    42. Section 2 Structure of the Nervous Systems Chapter 49 Motor Division, continued • Somatic Nervous System • The somatic nervous system contains motor neurons that control the movement of skeletal muscles. • The somatic system is considered voluntary, but can operate without conscious control.

    43. Section 2 Structure of the Nervous Systems Chapter 49 Motor Division, continued • Somatic Nervous System, continued • Somatic system also relays the signals in reflexes. • Reflexes are involuntary and often self-protective movements. An example is the patellar, or knee-jerk, reflex. • The patellar reflex is an example of a spinal reflex, which involves only neurons in the body and bypasses the brain.

    44. Section 2 Structure of the Nervous Systems Chapter 49 Knee-Jerk Response
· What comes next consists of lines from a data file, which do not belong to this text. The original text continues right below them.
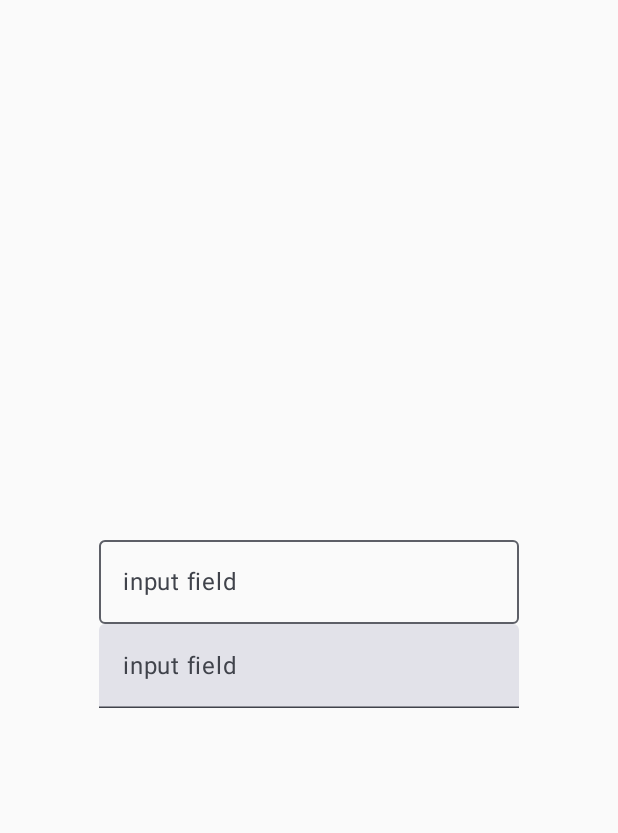
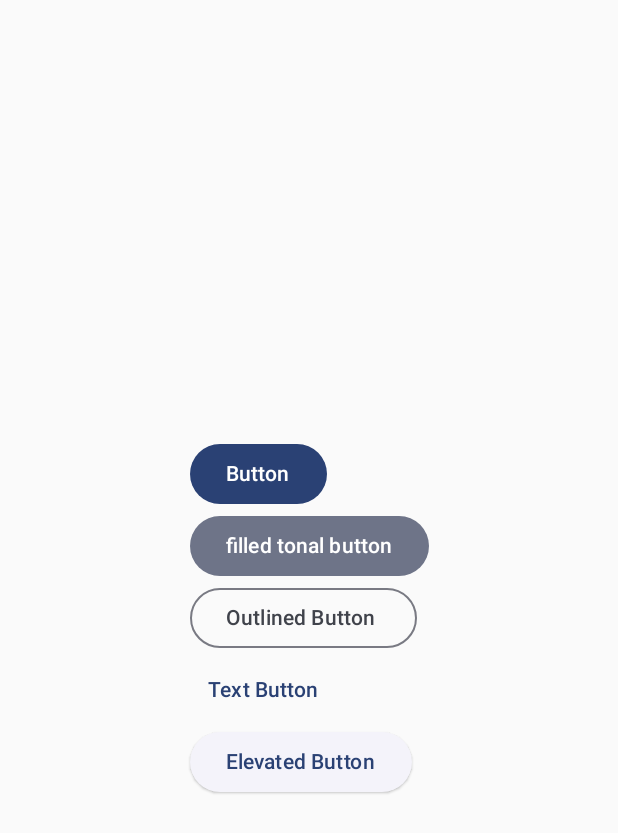
Before and after one commit to SMparthSharma/Learning-JetPack, an Android app built with Jetpack Compose: the screen it shows after launch (MainActivity), on a phone screen of 412 x 824 dp. Shown: the top 833 px of the screen. Run offline under Robolectric (Android 15) with nearby library versions, the phone set to English and light mode, and no system bars.

```diff
--- /dev/null
+++ b/app/src/main/java/com/example/firstjpcproject/2_CoreConcept/ButtonFile.kt
@@ -0,0 +1,58 @@
+package com.example.firstjpcproject.`2_CoreConcept`
+
+import android.widget.Toast
+import androidx.compose.foundation.layout.Box
+import androidx.compose.foundation.layout.Column
+import androidx.compose.foundation.layout.fillMaxSize
+import androidx.compose.material3.Button
+import androidx.compose.material3.ElevatedButton
+import androidx.compose.material3.FilledTonalButton
+import androidx.compose.material3.OutlinedButton
+import androidx.compose.material3.Text
+import androidx.compose.material3.TextButton
+import androidx.compose.runtime.Composable
+import androidx.compose.ui.Alignment
+import androidx.compose.ui.Modifier
+import androidx.compose.ui.platform.LocalContext
+
+import androidx.compose.ui.tooling.preview.Preview
+
+@Composable
+fun ButtonFile(){
+    val context= LocalContext.current
+    val onClick = { text: String ->
+        Toast.makeText(context, text, Toast.LENGTH_SHORT).show()
+    }
+    Box(modifier = Modifier.fillMaxSize(), contentAlignment = Alignment.Center){
+        Column{
+            // button
+            Button(
+                onClick = { onClick("Button") }
+
+            ) { Text("Button")}
+
+            //filled button
+            FilledTonalButton(onClick= { onClick("filled tonal button") }) {
+                Text("filled tonal button")
+            }
+            //outline Button
+            OutlinedButton(onClick= { onClick("Outlined Button") }) {
+                Text("Outlined Button ")
+            }
+            //text button
+            TextButton(onClick= { onClick("Text Button") }) {
+                Text("Text Button")
+            }
+            //Elevated Button
+            ElevatedButton(onClick= { onClick("Elevated Button") }){
+                Text("Elevated Button")
+            }
+        }
+    }
+}
+
+@Preview(showSystemUi = true)
+@Composable
+fun ButtonPreview(){
+    ButtonFile()
+}
--- /dev/null
+++ b/app/src/main/java/com/example/firstjpcproject/3_LayoutBasics/Layouts.kt
@@ -0,0 +1 @@
+package com.example.firstjpcproject.`3_LayoutBasics`
--- a/app/src/main/java/com/example/firstjpcproject/MainActivity.kt
+++ b/app/src/main/java/com/example/firstjpcproject/MainActivity.kt
@@ -4,17 +4,8 @@ import android.os.Bundle
 import androidx.activity.ComponentActivity
 import androidx.activity.compose.setContent
 import androidx.activity.enableEdgeToEdge
-import androidx.compose.foundation.layout.fillMaxSize
-import androidx.compose.foundation.layout.padding
-import androidx.compose.material3.Scaffold
-import androidx.compose.material3.Text
-import androidx.compose.runtime.Composable
-import androidx.compose.ui.Modifier
-import androidx.compose.ui.tooling.preview.Preview
-import com.example.firstjpcproject.`1_FundamentalConcept`.AccessRes
-import com.example.firstjpcproject.`1_FundamentalConcept`.Greeting
-import com.example.firstjpcproject.`2_CoreConcept`.SimpleText
-import com.example.firstjpcproject.`2_CoreConcept`.TextInput
+import com.example.firstjpcproject.`2_CoreConcept`.AnnotationText
+import com.example.firstjpcproject.`2_CoreConcept`.ButtonFile
 import com.example.firstjpcproject.ui.theme.FirstJPCProjectTheme
 
 class MainActivity : ComponentActivity() {
@@ -23,7 +14,7 @@ class MainActivity : ComponentActivity() {
         enableEdgeToEdge()
         setContent {
             FirstJPCProjectTheme {
-                TextInput()
+                ButtonFile()
             }
         }
     }
```
Also changed, not shown: app/src/main/java/com/example/firstjpcproject/2_CoreConcept/UserInteraction.kt (added, +66 -0 lines).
    45. Section 2 Structure of the Nervous Systems Chapter 49 Reflex Click below to watch the Visual Concept. Visual Concept

    46. Section 2 Structure of the Nervous Systems Chapter 49 Motor Division, continued • Autonomic Nervous System • The autonomic nervous system controls internal body conditions by regulating smooth muscles in blood vessels and organs. • The autonomic system is considered involuntary, and can be broken up into two subdivisions.

    47. Section 2 Structure of the Nervous Systems Chapter 49 Motor Division, continued • Autonomic Nervous System, continued • The first subdivision of the autonomic nervous system is the sympathetic division. • The sympathetic division prepares the body when activated by physical or emotional stress. • For example, pupils dilate and heart rate increases.

    48. Section 2 Structure of the Nervous Systems Chapter 49 Motor Division, continued • Autonomic Nervous System, continued • The second subdivision of the autonomic nervous system is the parasympathetic division. • The parasympathetic division controls the internal environment during routine conditions. • For example, pupils constrict and heart rate decreases.

    49. Section 2 Structure of the Nervous Systems Chapter 49 Physiological Effects of the Autonomic Nervous System

    50. Section 2 Structure of the Nervous Systems Chapter 49 Comparing the Somatic and Autonomic Nervous Systems Click below to watch the Visual Concept. Visual Concept